**Material for this exercise**
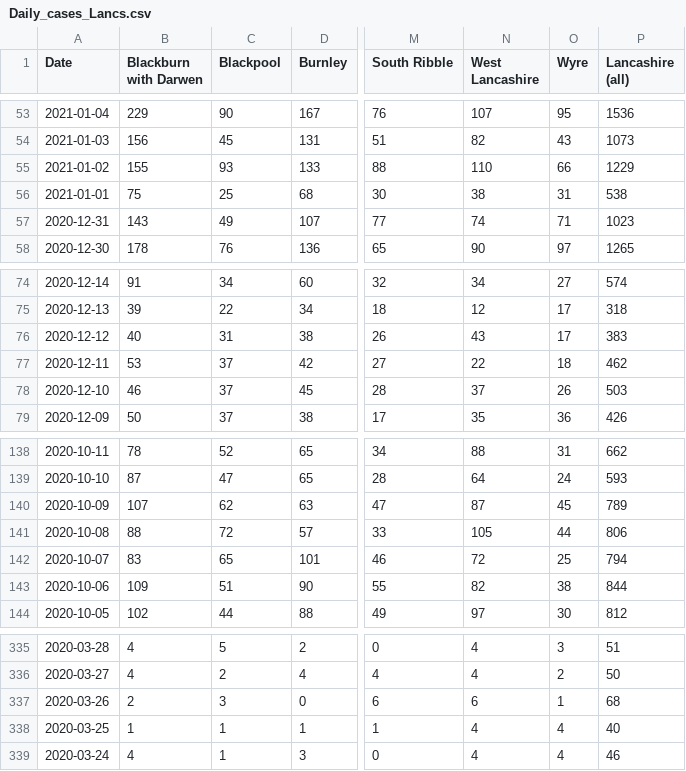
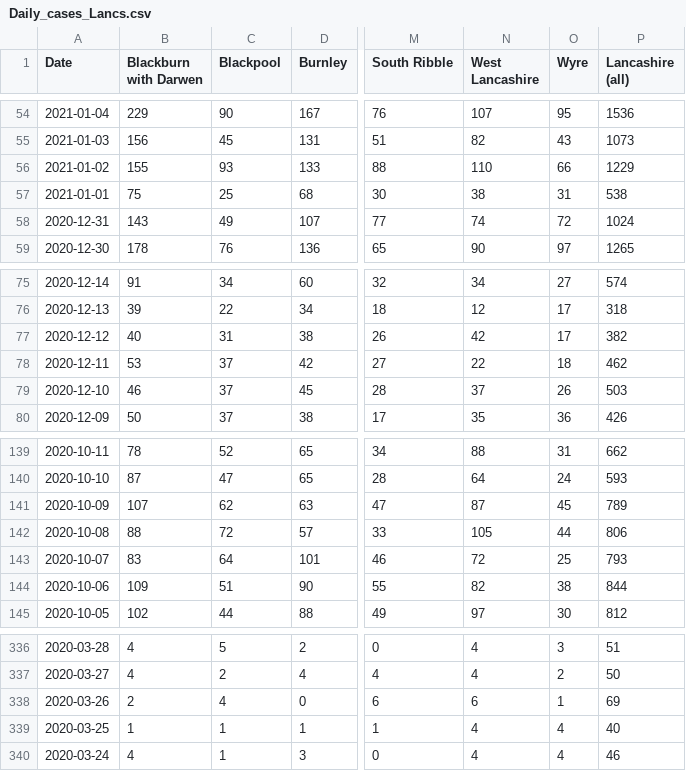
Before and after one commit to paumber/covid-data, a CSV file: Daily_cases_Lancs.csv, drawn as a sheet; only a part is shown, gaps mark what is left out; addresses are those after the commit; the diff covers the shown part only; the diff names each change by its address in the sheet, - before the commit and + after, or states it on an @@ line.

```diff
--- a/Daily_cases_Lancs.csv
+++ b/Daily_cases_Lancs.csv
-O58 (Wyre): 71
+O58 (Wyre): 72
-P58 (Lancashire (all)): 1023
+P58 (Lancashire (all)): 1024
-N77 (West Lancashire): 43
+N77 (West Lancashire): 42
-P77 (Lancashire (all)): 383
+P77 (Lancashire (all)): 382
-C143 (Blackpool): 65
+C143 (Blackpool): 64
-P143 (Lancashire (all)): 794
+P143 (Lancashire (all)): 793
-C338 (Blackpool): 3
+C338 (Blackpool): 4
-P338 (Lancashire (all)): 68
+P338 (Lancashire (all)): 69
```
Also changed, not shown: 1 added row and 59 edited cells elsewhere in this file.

**Brief**
The lines sought are those in the data above that include the string "West"; copy each one.

**Output for this task**
-N77 (West Lancashire): 43
+N77 (West Lancashire): 42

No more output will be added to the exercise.